October 29, 2009
October 16, 2009
Renew the Legacy of John Brown
If the task of the nineteenth century was to overthrow slavery, and the task of the twentieth century was to end legal segregation, the key to solving this country's problems in the twenty-first century is to abolish the white race as a social category - in other words, eradicate white supremacy entirely.
John Brown represents the abolitionist cause. Nominally white, he made war against slavery, working closely with black people. Those who think it saner to collaborate with evil than to resist it have labeled him a madman, but it was not for his madness that he was hanged; no, it was for obeying the biblical injunction to remember them that are in bonds as bound with them. For those who suffer directly from white supremacy, John Brown is a high point in a centuries-long history of resistance; for so-called whites he is the hope that they can step outside of their color and take part in building a new human community.
John Brown's body lies a-mould'rin' in the grave, but his soul calls out to the living. He is buried alongside family members and comrades-at-arms near North Elba, New York, in the beautiful Adirondack Mountains, which he often said had been placed there to serve the emancipation of the American slave. For many years African Americans and others celebrated May 9th, the anniversary of his birth, by gathering at his gravesite. We call upon those who share the vision of a country without racial walls to join hands there in 1999 (his one hundred and ninety-ninth year) to honor his memory and the memory of the others, black and white, who fought alongside him, and to rededicate ourselves to the fulfillment of the tasks for which they laid down their lives.
Russell Banks, Derrick Bell, John Bracey, Robin D.G. Kelley, Martin Espada, Herbert Hill, Barbara Kingsolver, Toni Morrison, Theresa Perry, Ishmael Reed, David Roediger, Sapphire, Pete Seeger, Dorothy Sterling, Cornel West, Howard Zinn, and the editors of RACE TRAITOR.
October 7, 2009
"Not once does it make use of the time-honoured traditions of conventional science fiction.
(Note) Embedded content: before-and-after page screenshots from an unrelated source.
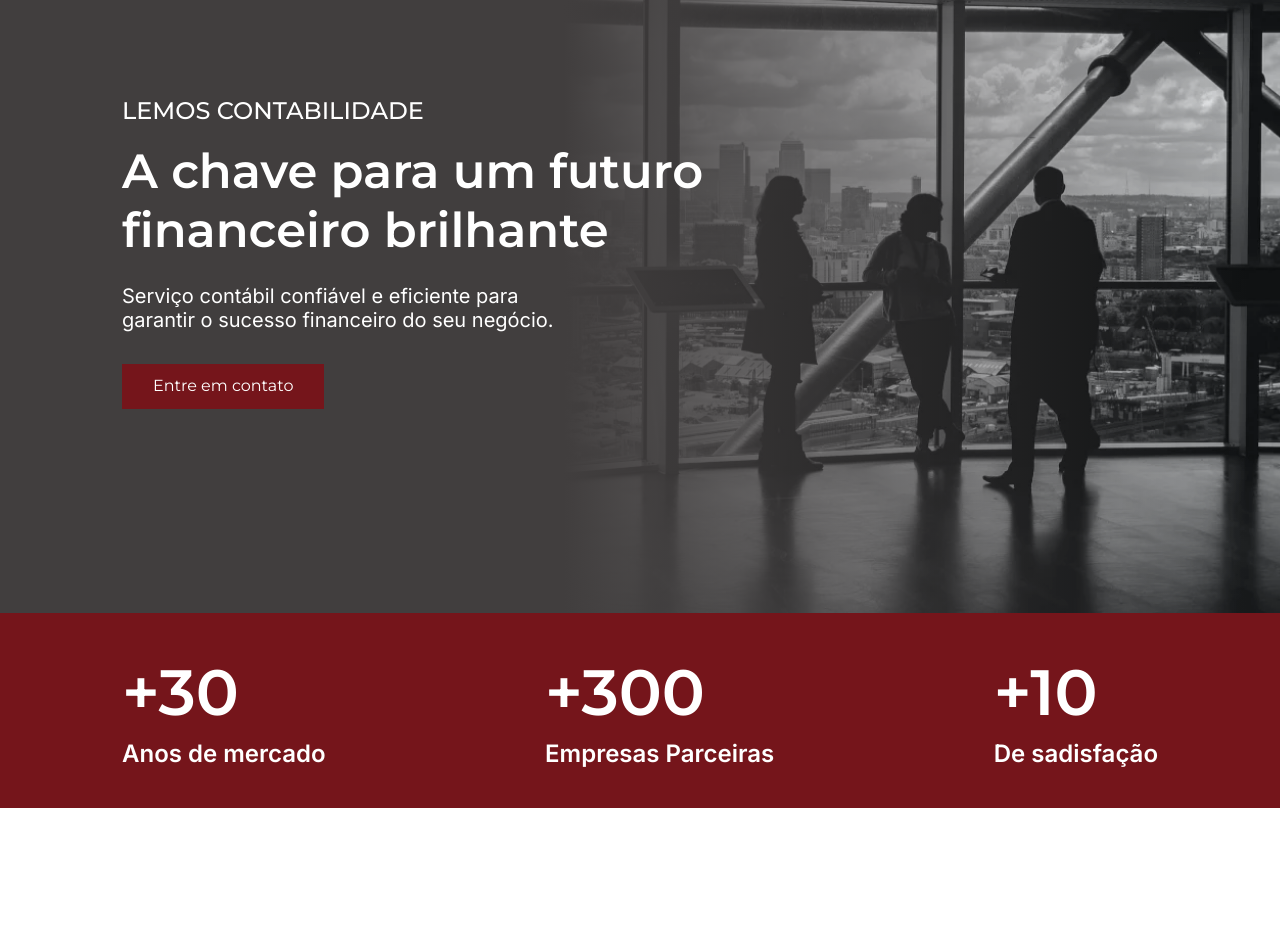
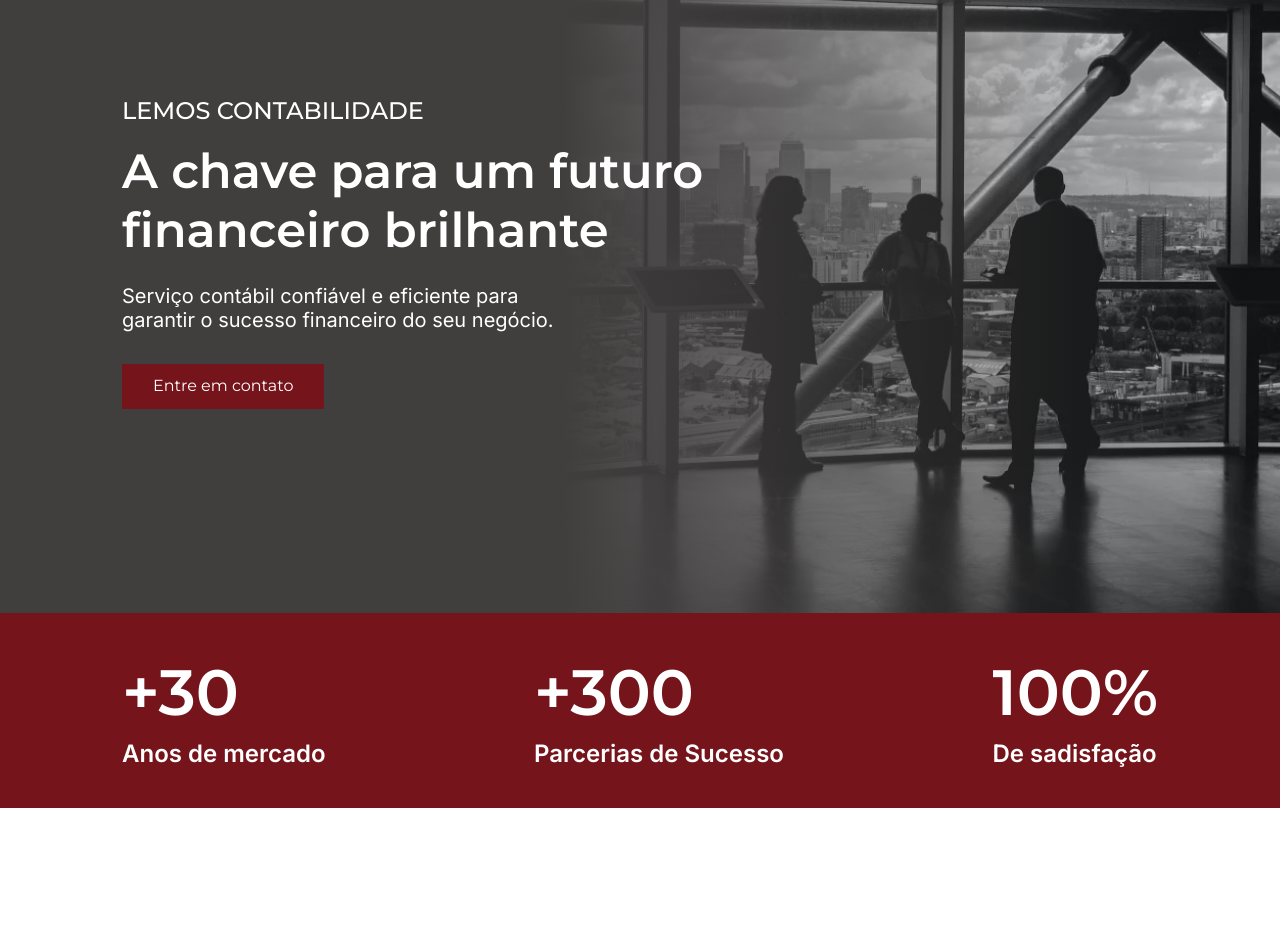
Before and after one commit to codesdevsgroup/lemoscontabil, a plain HTML site: page index.html in a window 1280 px wide. Shown: the part 187-1112 px from the top of the page. Drawn offline with nearby package versions, Linux system fonts and the light colour scheme.

Commit message:
fix service

```diff
--- a/index.html
+++ b/index.html
@@ -158,10 +158,10 @@
             </div>
             <div class="number">
               <h3>+300</h3>
-              <p>Empresas Parceiras</p>
+              <p>Parcerias de Sucesso</p>
             </div>
             <div class="number">
-              <h3>+10</h3>
+              <h3>100%</h3>
               <p>De sadisfação</p>
             </div>
           </div>
```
Creating its own conventions from scratch, it triumphantly succeeds where science fiction invariably fails."
October 6, 2009
Rilke, who had described the same phenomenon in the episode of the coverlet from Notebooks of Malte Laurids Brigge, observed, with a revealing expression, that the ‘relations of men and things have created confusion in the latter’. The bad human conscience with respect to commodified objects is expressed in the mise-en-scène of this phantasmagorical conspiracy. The degeneration implicit in the transformation of the artisanal object into the mass-produced article is constantly manifest to modern man in the loss of his own self-possession with respect to things. The degradation of objects is matched by human clumsiness, that is, the fear of their possible revenge . . ."
—Giorgio Agamben, Stanzas: Word and Phantasm in Western Culture (1977)
October 1, 2009
When I read that one of my favorite publications, the ineffably weird and wonderful Sein und Werden, was planning an upcoming issue on the theme of “All Things Move Towards Their End,” I thought to myself, “Gosh, I have the perfect story for that!” (Actually what I thought was “Jesus fuck!” but I like to avoid profanity on my blog).
My story, “The Scythian Idol,” I had an enormous fondness for, not least because in it I thought I had come closer than in any of my other works to the ideal of “lightness” that Italo Calvino speaks of so eloquently in his Six Memos for the Next Millennium. I sent it to many publications, only to see its splendid fleetness waved off time and again by heavy editorial hands. But I kept faith, and finally Neddal Ayad, one of the guest editors (along with Nicole Votta) of the “All Things Move Towards Their End” issue, sent me a note which indicated, in a few pithy words, his intelligence, taste, wit, aesthetic acumen, discerning eye, good looks, and courage. In short, he accepted the story, and I can think of no better place for it, at least on this terrestrial plane, where
In this issue my humble story has the privilege of the following company:
(Thanks are also due to Rachel Kendall.)